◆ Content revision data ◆
=== Section Start ===

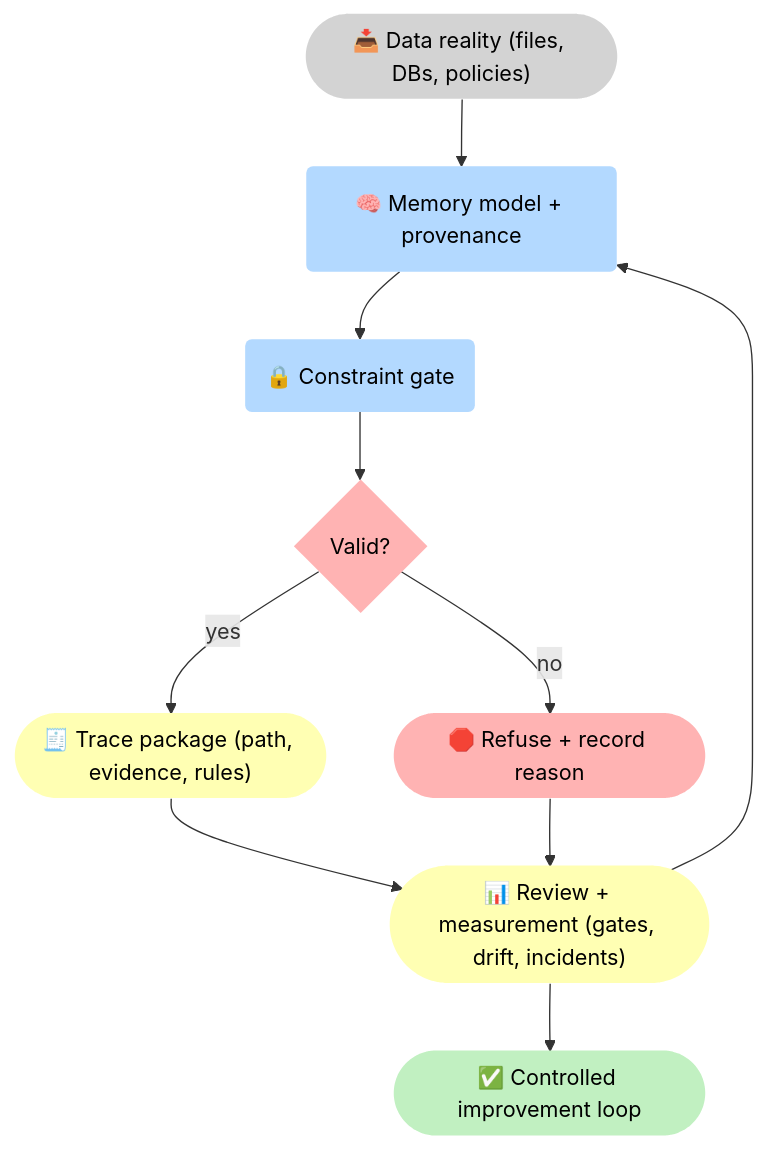
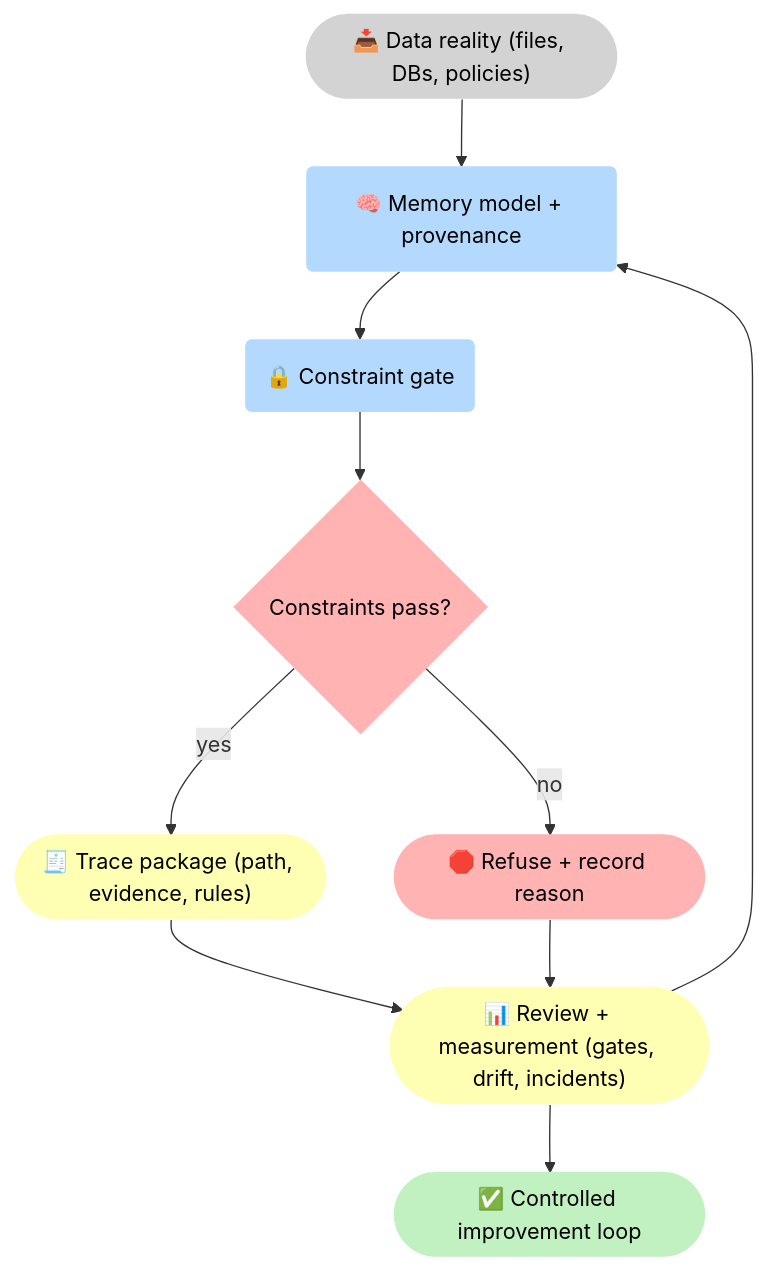
The third of 3 diagrams in docs/services/index.md (5Reasons/5reasons.github.io), drawn with Mermaid before and after one commit. The commit also changed other lines of this file and 11 other files, not shown here.

````diff
--- a/docs/services/index.md
+++ b/docs/services/index.md
@@ -174,29 +196,29 @@
 ```mermaid
 flowchart TB
 %% Styles (brModel Standard)
 classDef i fill:#D3D3D3,stroke-width:0px,color:#000;
 classDef p fill:#B3D9FF,stroke-width:0px,color:#000;
 classDef r fill:#FFFFB3,stroke-width:0px,color:#000;
 classDef o fill:#C1F0C1,stroke-width:0px,color:#000;
 classDef s fill:#FFB3B3,stroke-width:0px,color:#000;
 
 I_Data(["📥 Data reality (files, DBs, policies)"]):::i
 P_Model("🧠 Memory model + provenance"):::p
 P_Gate("🔒 Constraint gate"):::p
-G_OK{"Valid?"}:::s
+G_OK{"Constraints pass?"}:::s
 R_Trace(["🧾 Trace package (path, evidence, rules)"]):::r
 R_Measure(["📊 Review + measurement (gates, drift, incidents)"]):::r
 O_Improve(["✅ Controlled improvement loop"]):::o
 
 S_Block(["🛑 Refuse + record reason"]):::s
 
 I_Data --> P_Model --> P_Gate --> G_OK
 G_OK -->|"yes"| R_Trace --> R_Measure --> P_Model
 G_OK -->|"no"| S_Block --> R_Measure 
 R_Measure --> O_Improve
 
 %% Clickable nodes
 click P_Gate "/methodology/constraints/" "Constraints & SHACL"
 click R_Trace "/methodology/brcausalgraphrag/" "Trace objects"
 click P_Model "/methodology/property-and-knowledge-graphs/" "Graphs"
 ```
````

=== Section End ===

Retype the entries above exactly, but only from the line containing "flowchart TB" through the line containing "classDef s fill:#FFB3B3,stroke-width:0px,color:#000;", both included.

◆ Response area ◆
 flowchart TB
 %% Styles (brModel Standard)
 classDef i fill:#D3D3D3,stroke-width:0px,color:#000;
 classDef p fill:#B3D9FF,stroke-width:0px,color:#000;
 classDef r fill:#FFFFB3,stroke-width:0px,color:#000;
 classDef o fill:#C1F0C1,stroke-width:0px,color:#000;
 classDef s fill:#FFB3B3,stroke-width:0px,color:#000;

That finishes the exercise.